Records for processing –

BEGIN

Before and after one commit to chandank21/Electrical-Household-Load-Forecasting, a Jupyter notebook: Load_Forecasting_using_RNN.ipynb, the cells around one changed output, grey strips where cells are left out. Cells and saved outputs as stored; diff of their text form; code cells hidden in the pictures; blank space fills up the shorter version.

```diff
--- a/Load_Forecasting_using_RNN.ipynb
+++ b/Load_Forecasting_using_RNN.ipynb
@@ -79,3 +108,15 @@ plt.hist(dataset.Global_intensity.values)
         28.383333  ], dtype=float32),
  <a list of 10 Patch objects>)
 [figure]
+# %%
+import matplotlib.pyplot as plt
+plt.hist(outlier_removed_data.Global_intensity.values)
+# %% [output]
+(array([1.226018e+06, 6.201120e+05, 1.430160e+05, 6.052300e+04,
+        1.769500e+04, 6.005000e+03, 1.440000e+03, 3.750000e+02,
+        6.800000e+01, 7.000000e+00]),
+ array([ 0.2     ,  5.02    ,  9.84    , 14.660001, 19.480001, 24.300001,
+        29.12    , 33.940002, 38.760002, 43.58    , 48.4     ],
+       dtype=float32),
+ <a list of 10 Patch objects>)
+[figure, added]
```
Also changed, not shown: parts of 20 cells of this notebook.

END

Exercise aim – Please write the listing out again, matching each line exactly.

Your response –
Before and after one commit to chandank21/Electrical-Household-Load-Forecasting, a Jupyter notebook: Load_Forecasting_using_RNN.ipynb, the cells around one changed output, grey strips where cells are left out. Cells and saved outputs as stored; diff of their text form; code cells hidden in the pictures; blank space fills up the shorter version.

```diff
--- a/Load_Forecasting_using_RNN.ipynb
+++ b/Load_Forecasting_using_RNN.ipynb
@@ -79,3 +108,15 @@ plt.hist(dataset.Global_intensity.values)
         28.383333  ], dtype=float32),
  <a list of 10 Patch objects>)
 [figure]
+# %%
+import matplotlib.pyplot as plt
+plt.hist(outlier_removed_data.Global_intensity.values)
+# %% [output]
+(array([1.226018e+06, 6.201120e+05, 1.430160e+05, 6.052300e+04,
+        1.769500e+04, 6.005000e+03, 1.440000e+03, 3.750000e+02,
+        6.800000e+01, 7.000000e+00]),
+ array([ 0.2     ,  5.02    ,  9.84    , 14.660001, 19.480001, 24.300001,
+        29.12    , 33.940002, 38.760002, 43.58    , 48.4     ],
+       dtype=float32),
+ <a list of 10 Patch objects>)
+[figure, added]
```
Also changed, not shown: parts of 20 cells of this notebook.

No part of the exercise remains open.